Prior to the pandemic, McSweeney said that before entering a patient’s room, she would wash her hands, wear gloves and a surgical mask, and could look at her patient with a full face. Every time she entered another patient’s room, she would put on a new mask and gloves.
But since March 20, McSweeney has been working almost every day on the hospital’s three units that are designated to treat COVID-19 patients. Now when she enters a patient’s room, she’s dressed head to toe in layers of personal protective equipment, all of which she wears for her entire shift. To further protect healthcare workers, the patients must also wear a mask.
“My legs are sore, my face and ears are sore from the masks, my hands are dry from washing so much, but none of that amounts to the pain and suffering these patients could be in,” McSweeney said.
But even as the virus continues to spread, there are signs of hope.
On April 30, the number of hospitalizations related to COVID-19 in New Jersey fell below 6,000, which is the first time that has happened since state officials started to track the data in early April, according to NJ.com.

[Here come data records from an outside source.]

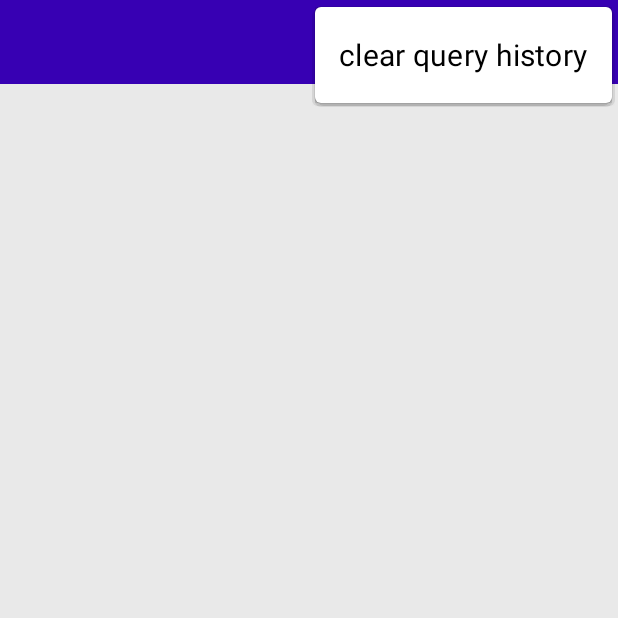
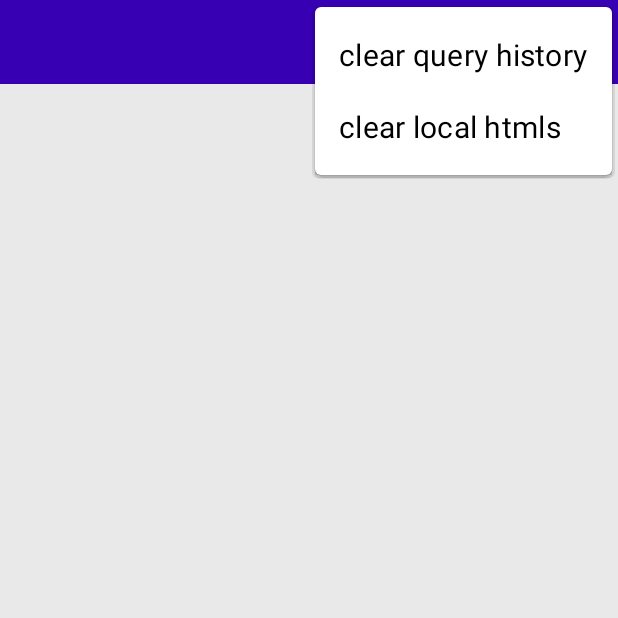
Before and after one commit to Tuo-ZHANG/my-Android-dictionary-application, an Android app: the screen it shows after launch (MainActivity), with the options menu open, on a phone screen of 412 x 824 dp, the top half of it. Run offline under Robolectric (Android 15) with nearby library versions, the phone set to English and light mode, and no system bars; 1 statement that could not run was skipped.

Commit message:
added the function of deleting local htmls

```diff
--- a/app/src/main/java/com/example/myapplication/MainActivity.java
+++ b/app/src/main/java/com/example/myapplication/MainActivity.java
@@ -39,11 +39,6 @@ public class MainActivity extends AppCompatActivity {
     private EntriesRecViewAdapter adapter;
     private TreeMap<String, String> types = new TreeMap<>();
 
-    float originalX;
-    float originalY;
-    float newX;
-    float newY;
-
 //    private int EXTERNAL_STORAGE_PERMISSION_CODE = 1;
 
     // Used to load the 'native-lib' library on application startup.
@@ -60,18 +55,18 @@ public class MainActivity extends AppCompatActivity {
         setSupportActionBar(toolbar);
         getSupportActionBar().setDisplayShowTitleEnabled(false);
 
-        ArrayList<File> dictioanryDirectories = getDictionaryDirectories();
-        Log.i("FileInfo", "the length of the dictionary directories is " + dictioanryDirectories.size());
+        ArrayList<File> dictionaryDirectories = getDictionaryDirectories();
+//        Log.i("FileInfo", "the length of the dictionary directories is " + dictionaryDirectories.size());
 
-        fillEntries(dictioanryDirectories);
-        Log.i("FileInfo", "the length of the entries is " + entries.size());
+        fillEntries(dictionaryDirectories);
+//        Log.i("FileInfo", "the length of the entries is " + entries.size());
         setUpRecyclerView();
     }
     public native String entryPoint(String argument1, String argument2);
 
     private boolean isExternalStorageWritable() {
         if (Environment.MEDIA_MOUNTED.equals(Environment.getExternalStorageState())) {
-            Log.i("StateInfo", "Yes, it is writable!");
+//            Log.i("StateInfo", "Yes, it is writable!");
             return true;
         } else {
             return false;
@@ -81,7 +76,7 @@ public class MainActivity extends AppCompatActivity {
     private boolean isExternalStorageReadable() {
         if (Environment.MEDIA_MOUNTED.equals(Environment.getExternalStorageState())
                 || Environment.MEDIA_MOUNTED_READ_ONLY.equals(Environment.getExternalStorageState())) {
-            Log.i("StateInfo", "Yes, it is readable!");
+//            Log.i("StateInfo", "Yes, it is readable!");
             return true;
         } else {
             return false;
@@ -102,12 +97,12 @@ public class MainActivity extends AppCompatActivity {
             if (!dictDirectory.exists()) {
                 boolean wasSuccessful = dictDirectory.mkdir();;
                 if (!wasSuccessful) {
-                    Log.i("FileInfo", "directory creation is not successful");
+//                    Log.i("FileInfo", "directory creation is not successful");
                 }
             }
             File htmlPage = new File(dictDirectory, word + ".html");
             if (!htmlPage.exists()) {
-                Log.i("FileInfo", "file exist");
+//                Log.i("FileInfo", "file exist");
                 try {
                     FileOutputStream fos = new FileOutputStream(htmlPage);
                     fos.write(definition.getBytes());
@@ -125,10 +120,24 @@ public class MainActivity extends AppCompatActivity {
         }
     }
 
+    private void deleteLocalHtmls(ArrayList<File> dictionaryDirectories) {
+        for (File dictionaryDirectory : dictionaryDirectories) {
+            String[] files = dictionaryDirectory.list();
+            for (String s : files) {
+                if (s.endsWith(".css")) {
+                    continue;
+                } else {
+                    File file = new File(dictionaryDirectory, s);
+                    file.delete();
+                }
+            }
+        }
+    }
+
     private ArrayList<File> getDictionaryDirectories() {
         String [] fileList = getExternalFilesDir(null).list();
         ArrayList<File> dictionaryDirectories = new ArrayList<File>();
-        Log.i("FileInfo", "the file list is " + Arrays.toString(fileList));
+//        Log.i("FileInfo", "the file list is " + Arrays.toString(fileList));
         for (String file : fileList) {
             File fileObject = new File(getExternalFilesDir(null), file);
             if (fileObject.isDirectory()) {
@@ -141,7 +150,7 @@ public class MainActivity extends AppCompatActivity {
     private ArrayList<File> getDictionaries() {
         String [] fileList = getExternalFilesDir(null).list();
         ArrayList<File> dictionaries = new ArrayList<File>();
-        Log.i("FileInfo", "the file list is " + Arrays.toString(fileList));
+//        Log.i("FileInfo", "the file list is " + Arrays.toString(fileList));
         for (String file : fileList) {
             File fileObject = new File(getExternalFilesDir(null), file);
             if (!fileObject.isDirectory()) {
@@ -194,30 +203,6 @@ public class MainActivity extends AppCompatActivity {
         adapter.setEntries(entries);
         entriesRecView.setAdapter(adapter);
         entriesRecView.setLayoutManager(new LinearLayoutManager(this));
-
-//        entriesRecView.setOnTouchListener(new View.OnTouchListener() {
-//            @Override
-//            public boolean onTouch(View v, MotionEvent event) {
-//                switch (event.getAction()) {
-//                    case MotionEvent.ACTION_DOWN:
-//                        originalX = event.getX();
-//                        originalY = event.getY();
-//                        break;
-//                    case MotionEvent.ACTION_MOVE:
-//                        newX = event.getX();
-//                        newY = event.getY();
-//                }
-//                float movementX = Math.abs(newX - originalX);
-//                float movementY = Math.abs(newY- originalY);
-//                if (movementX < movementY) {
-//                    adapter = new EntriesRecViewAdapter(MainActivity.this);
-//                    adapter.setEntries(entries);
-//                    entriesRecView.setAdapter(adapter);
-//                    entriesRecView.setLayoutManager(new LinearLayoutManager(MainActivity.this));
-//                }
-//                return false;
-//            }
-//        });
     }
 
     @Override
@@ -225,8 +210,8 @@ public class MainActivity extends AppCompatActivity {
         MenuInflater inflater = getMenuInflater();
         inflater.inflate(R.menu.dict_menu, menu);
 
-        MenuItem deletionButton = menu.findItem(R.id.clearTable);
-        deletionButton.setOnMenuItemClickListener(new MenuItem.OnMenuItemClickListener() {
+        MenuItem buttonDeleteHistory = menu.findItem(R.id.clear_query_history);
+        buttonDeleteHistory.setOnMenuItemClickListener(new MenuItem.OnMenuItemClickListener() {
             @Override
             public boolean onMenuItemClick(MenuItem item) {
                 DatabaseHelper databaseHelper = new DatabaseHelper(getApplicationContext());
@@ -234,6 +219,17 @@ public class MainActivity extends AppCompatActivity {
                     databaseHelper.deleteRecords();
                     Toast.makeText(getApplicationContext(), "the query history is cleared", Toast.LENGTH_LONG).show();
                 }
+                return true;
+            }
+        });
+
+        MenuItem buttonDeleteLocalHtmls = menu.findItem(R.id.clear_local_htmls);
+        buttonDeleteLocalHtmls.setOnMenuItemClickListener(new MenuItem.OnMenuItemClickListener() {
+            @Override
+            public boolean onMenuItemClick(MenuItem item) {
+                ArrayList<File> dictionaryDirectories = getDictionaryDirectories();
+                deleteLocalHtmls(dictionaryDirectories);
+                Toast.makeText(getApplicationContext(), "local htmls are all deleted", Toast.LENGTH_LONG).show();
                 return true;
             }
         });
@@ -261,8 +257,11 @@ public class MainActivity extends AppCompatActivity {
         SearchView searchView = (SearchView) searchItem.getActionView();
         searchView.setMaxWidth(Integer.MAX_VALUE);
 
-        int searchPlateId = searchView.getContext().getResources()
-                .getIdentifier("android:id/search_plate", null, null);
+        int searchPlateId =
+                searchView.
+                getContext().
+                getResources().
+                getIdentifier("android:id/search_plate", null, null);
         View v = searchView.findViewById(searchPlateId);
         v.setBackgroundColor(Color.TRANSPARENT);
 
@@ -277,11 +276,11 @@ public class MainActivity extends AppCompatActivity {
 //                Toast.makeText(getApplicationContext(), "search " + query + " in the dictionaries", Toast.LENGTH_LONG).show();
                 ArrayList<File> dictionaries = getDictionaries();
                 boolean searchSuccess = false;
-                Log.i("FileInfo", "the length of the dictionary list is " + dictionaries.size());
+//                Log.i("FileInfo", "the length of the dictionary list is " + dictionaries.size());
                 for (File dictionary : dictionaries) {
                     if (dictionary.exists()) {
-                        Log.i("FileInfo", "the absolute path of the parent directory is " + getExternalFilesDir(null).getAbsolutePath());
-                        Log.i("FileInfo", "the absolute path of the file is " + dictionary.getAbsolutePath());
+//                        Log.i("FileInfo", "the absolute path of the parent directory is " + getExternalFilesDir(null).getAbsolutePath());
+//                        Log.i("FileInfo", "the absolute path of the file is " + dictionary.getAbsolutePath());
                         // Example of a call to a native method
                         String queryReturnedValue = entryPoint(dictionary.getAbsolutePath(), query);
 //                      webView.loadData(queryReturnedValue, "text/html", null);
@@ -295,17 +294,17 @@ public class MainActivity extends AppCompatActivity {
 //                            Toast.makeText(getApplicationContext(), "entry does not exist in " + dictionary.getName(), Toast.LENGTH_LONG).show();
                         }
                     } else {
-                        Log.i("FileInfo", "the file cannot be found");
+//                        Log.i("FileInfo", "the file cannot be found");
                         Toast.makeText(getApplicationContext(), "dictionary does not exist", Toast.LENGTH_LONG).show();
                     }
                 }
 
                 if (searchSuccess) {
                     ArrayList<File> dictioanryDirectories = getDictionaryDirectories();
-                    Log.i("FileInfo", "the length of the dictionary directories is " + dictioanryDirectories.size());
+//                    Log.i("FileInfo", "the length of the dictionary directories is " + dictioanryDirectories.size());
 
                     fillEntries(dictioanryDirectories);
-                    Log.i("FileInfo", "the length of the entries is " + entries.size());
+//                    Log.i("FileInfo", "the length of the entries is " + entries.size());
 
                     EntryInformationModel entryInformationModel;
                     //the ID one inputs here doesn't matter as it is never accessed later
@@ -317,6 +316,8 @@ public class MainActivity extends AppCompatActivity {
                             Toast.makeText(searchView.getContext(), query + " queried", Toast.LENGTH_SHORT).show();
                         }
                     }
+
+//                    adapter.setEntries(entries);
 
                     Intent intent = new Intent(searchView.getContext(), HtmlsRecViewActivity.class);
                     intent.putExtra(ENTRY, query);
--- a/app/src/main/res/menu/dict_menu.xml
+++ b/app/src/main/res/menu/dict_menu.xml
@@ -8,7 +8,11 @@
         app:actionLayout="@layout/action_view"
         app:showAsAction="ifRoom|collapseActionView" />
     <item
-        android:id="@+id/clearTable"
+        android:id="@+id/clear_query_history"
         android:title="@string/clear_query_history"
         app:showAsAction="never" />
+    <item
+        android:id="@+id/clear_local_htmls"
+        android:title="@string/clear_local_htmls"
+        app:showAsAction="never" />
 </menu>
--- a/app/src/main/res/values/strings.xml
+++ b/app/src/main/res/values/strings.xml
@@ -7,4 +7,5 @@
     <string name="quried">quried</string>
     <string name="once">once</string>
     <string name="twice">twice</string>
+    <string name="clear_local_htmls">clear local htmls</string>
 </resources>
```
Also changed, not shown: app/src/main/java/com/example/myapplication/HtmlsRecViewActivity.java (+3 -4 lines).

Although the state has not yet released the number of New Jersey residents who have recovered from coronavirus, hundreds of patients have been discharged from hospitals each day, including Foglia’s 40-year-old patient, who, after 28 days in critical condition, made a full recovery.
“While the challenges of battling this virus seem endless, my determination has grown even stronger. I feel a greater sense of purpose knowing I have a lot of people relying on me,” Foglia said. “Although I am not working alongside my usual team, I’ve been inspired by all the healthcare workers I’ve met who are continuing to rise to the occasion.”
All across the country, many people have shown their appreciation of healthcare workers by donating food to hospitals, standing outside to clap or putting up signs that read “Thank you for keeping us safe.”
“Some days, we come home and just cry because that day was rough,” McSweeney said. “But seeing the support from the community is truly breathtaking.”
Mosser said that while there’s nothing that could have prepared anyone for working during a pandemic, the College’s nursing program gave her and her classmates much more than critical thinking, advocacy and teamwork skills — it gave them a supportive group of friends and colleagues.
“While we often feel overwhelmed, frustrated and scared during this time, I have also never felt a stronger bond between all people I work with,” Foglia said. “We are in this together and are all leaning on each other to get through this.”